As daylight saving time begins, NSC urges organizations to invest in worker sleep health
March 9, 2018
As most parts of the country prepare to turn clocks ahead one hour, the National Safety Council is cautioning employers that workers in certain positions and industries who already have a higher risk of being drowsy may be even more tired than usual next Monday. According to a new NSC report, Tired at Work: How fatigue affects our bodies, shift workers, medical staff, emergency responders, military personnel, any worker over age 40, and transportation professionals – especially those who work rotating or night shifts – always are at increased risk for circadian misalignment, which occurs when we force ourselves to stay awake at hours when our bodies believe we should be sleeping.
In the past decade, more than 300 oil and gas workers were killed in highway crashes, the largest cause of fatalities in the industry.
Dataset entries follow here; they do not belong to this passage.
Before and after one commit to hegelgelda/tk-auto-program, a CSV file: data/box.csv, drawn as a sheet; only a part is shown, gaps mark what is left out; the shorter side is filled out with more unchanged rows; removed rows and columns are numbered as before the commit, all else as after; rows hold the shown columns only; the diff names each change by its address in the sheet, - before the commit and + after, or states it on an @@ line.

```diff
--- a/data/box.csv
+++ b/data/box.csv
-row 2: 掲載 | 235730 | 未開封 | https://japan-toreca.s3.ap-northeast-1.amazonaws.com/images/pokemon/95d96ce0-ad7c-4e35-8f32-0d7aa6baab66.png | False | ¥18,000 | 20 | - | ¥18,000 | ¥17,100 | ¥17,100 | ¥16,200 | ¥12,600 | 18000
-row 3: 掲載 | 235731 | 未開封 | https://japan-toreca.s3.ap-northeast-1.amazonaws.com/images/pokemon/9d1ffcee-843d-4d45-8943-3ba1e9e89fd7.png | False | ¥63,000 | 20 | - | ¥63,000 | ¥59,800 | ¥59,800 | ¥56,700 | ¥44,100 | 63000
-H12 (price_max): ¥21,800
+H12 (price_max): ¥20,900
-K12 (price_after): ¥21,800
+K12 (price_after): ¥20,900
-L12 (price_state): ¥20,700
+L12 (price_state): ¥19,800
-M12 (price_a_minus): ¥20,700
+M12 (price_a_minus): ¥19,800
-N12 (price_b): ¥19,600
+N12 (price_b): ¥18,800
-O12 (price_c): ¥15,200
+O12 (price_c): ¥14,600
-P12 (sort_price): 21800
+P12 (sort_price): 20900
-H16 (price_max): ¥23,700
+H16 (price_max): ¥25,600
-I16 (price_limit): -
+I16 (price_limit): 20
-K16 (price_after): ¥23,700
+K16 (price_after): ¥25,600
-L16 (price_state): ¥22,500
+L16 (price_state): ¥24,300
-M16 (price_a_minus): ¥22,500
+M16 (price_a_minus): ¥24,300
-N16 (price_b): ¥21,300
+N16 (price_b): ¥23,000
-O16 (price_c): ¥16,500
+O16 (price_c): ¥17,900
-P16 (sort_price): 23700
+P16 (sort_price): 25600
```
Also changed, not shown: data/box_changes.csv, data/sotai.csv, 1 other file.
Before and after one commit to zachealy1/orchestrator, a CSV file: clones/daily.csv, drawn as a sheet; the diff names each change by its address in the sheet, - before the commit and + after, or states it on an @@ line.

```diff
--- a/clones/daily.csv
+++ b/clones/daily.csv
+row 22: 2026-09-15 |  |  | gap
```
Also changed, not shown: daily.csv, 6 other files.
Many of these deaths were due in part to oil field exemptions from highway safety rules that allow truckers to work longer hours than drivers in most other industries, according to an article in The New York Times.
A majority of America’s nurses admit they are stressed out, consuming too much junk food and getting too little sleep, says a Ball State University study.
The Impact of Perceived Stress and Coping Adequacy on the Health of Nurses: A Pilot Investigation, published in the online journal Nursing Research and Practice, found that nurses with high stress and poor coping had difficulty with patients, working in teams, communicating with co-workers and performing their jobs efficiently.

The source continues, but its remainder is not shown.